*** Block opens ***

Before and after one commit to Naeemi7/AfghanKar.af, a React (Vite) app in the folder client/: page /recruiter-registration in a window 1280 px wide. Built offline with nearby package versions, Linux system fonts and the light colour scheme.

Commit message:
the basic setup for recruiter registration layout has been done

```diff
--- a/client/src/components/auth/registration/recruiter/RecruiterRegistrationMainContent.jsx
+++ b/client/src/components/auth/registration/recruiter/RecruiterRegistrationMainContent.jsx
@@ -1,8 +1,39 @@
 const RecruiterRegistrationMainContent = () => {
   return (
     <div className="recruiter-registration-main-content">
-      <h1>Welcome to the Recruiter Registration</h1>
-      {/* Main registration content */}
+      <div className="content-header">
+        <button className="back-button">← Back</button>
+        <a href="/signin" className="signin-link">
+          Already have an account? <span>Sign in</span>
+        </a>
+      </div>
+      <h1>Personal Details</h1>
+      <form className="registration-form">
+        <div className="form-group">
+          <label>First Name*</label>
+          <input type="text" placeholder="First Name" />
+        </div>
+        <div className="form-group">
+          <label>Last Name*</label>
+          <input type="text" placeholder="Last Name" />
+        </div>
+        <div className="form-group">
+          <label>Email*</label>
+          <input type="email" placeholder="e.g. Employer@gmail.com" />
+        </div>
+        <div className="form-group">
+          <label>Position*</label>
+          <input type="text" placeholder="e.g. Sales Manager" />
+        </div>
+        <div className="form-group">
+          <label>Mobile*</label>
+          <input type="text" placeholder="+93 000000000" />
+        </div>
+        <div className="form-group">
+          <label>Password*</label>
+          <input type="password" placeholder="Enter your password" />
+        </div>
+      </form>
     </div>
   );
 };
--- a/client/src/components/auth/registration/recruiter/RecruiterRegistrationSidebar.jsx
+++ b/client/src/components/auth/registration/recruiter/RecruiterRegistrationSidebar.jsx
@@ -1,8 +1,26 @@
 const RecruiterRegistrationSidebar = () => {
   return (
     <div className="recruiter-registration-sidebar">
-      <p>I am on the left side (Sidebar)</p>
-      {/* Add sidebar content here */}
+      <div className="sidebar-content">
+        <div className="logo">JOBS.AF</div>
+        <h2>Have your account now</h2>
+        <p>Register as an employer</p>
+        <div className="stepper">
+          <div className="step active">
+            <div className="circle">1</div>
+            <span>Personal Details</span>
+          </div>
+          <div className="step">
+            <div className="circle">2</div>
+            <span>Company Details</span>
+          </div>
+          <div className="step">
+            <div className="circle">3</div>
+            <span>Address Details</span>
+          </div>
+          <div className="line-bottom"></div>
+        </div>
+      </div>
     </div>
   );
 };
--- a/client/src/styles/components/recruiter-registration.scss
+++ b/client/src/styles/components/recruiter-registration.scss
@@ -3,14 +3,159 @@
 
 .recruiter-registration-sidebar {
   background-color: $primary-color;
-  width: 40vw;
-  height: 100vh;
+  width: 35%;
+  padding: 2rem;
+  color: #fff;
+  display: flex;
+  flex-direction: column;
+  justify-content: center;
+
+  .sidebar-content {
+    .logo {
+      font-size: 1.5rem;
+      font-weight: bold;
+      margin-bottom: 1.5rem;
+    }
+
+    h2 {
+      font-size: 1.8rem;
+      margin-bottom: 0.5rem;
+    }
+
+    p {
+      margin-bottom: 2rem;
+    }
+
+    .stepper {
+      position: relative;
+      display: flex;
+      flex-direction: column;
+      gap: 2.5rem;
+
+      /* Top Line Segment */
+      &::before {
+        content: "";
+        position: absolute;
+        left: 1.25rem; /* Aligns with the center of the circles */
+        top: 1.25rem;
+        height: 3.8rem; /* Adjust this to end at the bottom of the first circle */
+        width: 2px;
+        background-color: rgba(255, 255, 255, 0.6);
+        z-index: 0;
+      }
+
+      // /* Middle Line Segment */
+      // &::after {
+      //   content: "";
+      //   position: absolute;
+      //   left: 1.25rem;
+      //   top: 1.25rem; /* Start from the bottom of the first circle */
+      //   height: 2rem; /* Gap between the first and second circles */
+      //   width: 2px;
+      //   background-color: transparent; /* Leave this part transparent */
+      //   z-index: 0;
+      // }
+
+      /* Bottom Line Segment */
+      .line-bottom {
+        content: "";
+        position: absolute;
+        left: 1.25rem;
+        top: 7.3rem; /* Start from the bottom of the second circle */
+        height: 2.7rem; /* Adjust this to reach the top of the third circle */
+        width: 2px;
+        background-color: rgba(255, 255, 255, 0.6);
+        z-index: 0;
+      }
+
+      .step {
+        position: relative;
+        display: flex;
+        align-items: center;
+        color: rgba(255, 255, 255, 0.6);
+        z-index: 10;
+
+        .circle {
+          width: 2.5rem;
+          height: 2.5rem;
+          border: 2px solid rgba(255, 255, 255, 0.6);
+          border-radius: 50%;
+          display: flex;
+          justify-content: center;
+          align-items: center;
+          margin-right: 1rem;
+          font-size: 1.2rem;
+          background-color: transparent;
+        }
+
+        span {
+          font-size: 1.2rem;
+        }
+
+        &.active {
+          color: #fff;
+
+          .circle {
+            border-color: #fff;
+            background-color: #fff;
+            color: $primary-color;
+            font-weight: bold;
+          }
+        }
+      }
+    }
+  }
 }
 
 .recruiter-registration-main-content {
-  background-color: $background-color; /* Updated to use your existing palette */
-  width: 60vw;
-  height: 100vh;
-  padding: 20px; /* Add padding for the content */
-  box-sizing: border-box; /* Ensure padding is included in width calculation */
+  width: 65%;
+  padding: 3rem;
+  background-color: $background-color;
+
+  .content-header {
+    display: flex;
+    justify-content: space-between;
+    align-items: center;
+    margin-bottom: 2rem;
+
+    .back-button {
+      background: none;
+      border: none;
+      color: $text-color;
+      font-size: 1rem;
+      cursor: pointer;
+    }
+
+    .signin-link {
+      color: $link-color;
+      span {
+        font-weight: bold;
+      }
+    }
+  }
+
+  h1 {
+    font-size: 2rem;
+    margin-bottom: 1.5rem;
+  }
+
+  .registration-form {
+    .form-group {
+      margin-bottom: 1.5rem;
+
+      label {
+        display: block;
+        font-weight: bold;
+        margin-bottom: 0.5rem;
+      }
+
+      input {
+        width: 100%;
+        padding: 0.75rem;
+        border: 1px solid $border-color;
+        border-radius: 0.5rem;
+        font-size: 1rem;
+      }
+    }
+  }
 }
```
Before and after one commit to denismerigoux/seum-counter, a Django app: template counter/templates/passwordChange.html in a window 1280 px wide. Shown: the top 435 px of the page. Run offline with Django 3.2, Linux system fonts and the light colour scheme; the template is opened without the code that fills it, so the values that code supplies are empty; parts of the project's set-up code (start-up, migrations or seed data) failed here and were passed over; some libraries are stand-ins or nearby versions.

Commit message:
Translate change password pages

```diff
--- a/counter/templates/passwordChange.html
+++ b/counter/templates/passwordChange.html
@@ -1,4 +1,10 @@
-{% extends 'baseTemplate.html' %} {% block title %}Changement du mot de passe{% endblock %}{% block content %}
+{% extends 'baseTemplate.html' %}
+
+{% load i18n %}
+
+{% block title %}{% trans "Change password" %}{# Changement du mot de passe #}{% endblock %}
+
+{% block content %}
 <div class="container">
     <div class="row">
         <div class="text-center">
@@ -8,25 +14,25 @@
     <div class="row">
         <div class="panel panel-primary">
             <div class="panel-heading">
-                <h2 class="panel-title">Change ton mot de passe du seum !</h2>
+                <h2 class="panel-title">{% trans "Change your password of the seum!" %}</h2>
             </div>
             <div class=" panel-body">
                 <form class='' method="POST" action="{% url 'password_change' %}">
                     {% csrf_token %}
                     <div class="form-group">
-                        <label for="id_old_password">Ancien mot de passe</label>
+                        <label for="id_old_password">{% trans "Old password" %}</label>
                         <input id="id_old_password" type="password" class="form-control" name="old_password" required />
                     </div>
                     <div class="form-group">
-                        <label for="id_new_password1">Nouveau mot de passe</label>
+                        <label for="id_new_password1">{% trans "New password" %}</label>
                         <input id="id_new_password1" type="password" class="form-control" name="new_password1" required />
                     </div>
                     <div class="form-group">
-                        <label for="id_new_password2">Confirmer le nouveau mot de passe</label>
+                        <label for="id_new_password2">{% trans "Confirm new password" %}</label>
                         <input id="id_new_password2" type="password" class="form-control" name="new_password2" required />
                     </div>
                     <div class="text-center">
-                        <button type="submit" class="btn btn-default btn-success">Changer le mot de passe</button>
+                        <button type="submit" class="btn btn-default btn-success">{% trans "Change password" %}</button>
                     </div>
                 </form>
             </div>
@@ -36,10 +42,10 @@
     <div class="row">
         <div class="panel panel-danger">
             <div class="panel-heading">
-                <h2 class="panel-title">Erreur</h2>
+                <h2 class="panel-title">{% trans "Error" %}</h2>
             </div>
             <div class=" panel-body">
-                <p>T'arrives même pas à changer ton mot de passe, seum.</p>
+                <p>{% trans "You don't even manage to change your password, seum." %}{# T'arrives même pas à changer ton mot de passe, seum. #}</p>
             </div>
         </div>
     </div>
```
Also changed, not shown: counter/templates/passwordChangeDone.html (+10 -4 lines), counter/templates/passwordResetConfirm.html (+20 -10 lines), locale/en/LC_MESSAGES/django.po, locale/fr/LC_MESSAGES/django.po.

*** Block closes ***

◆ DESCRIPTION OF THE TASK ◆
Say how many lines of the listing above contain "height", with no other words.

◆ EXERCISE ANSWER ◆
6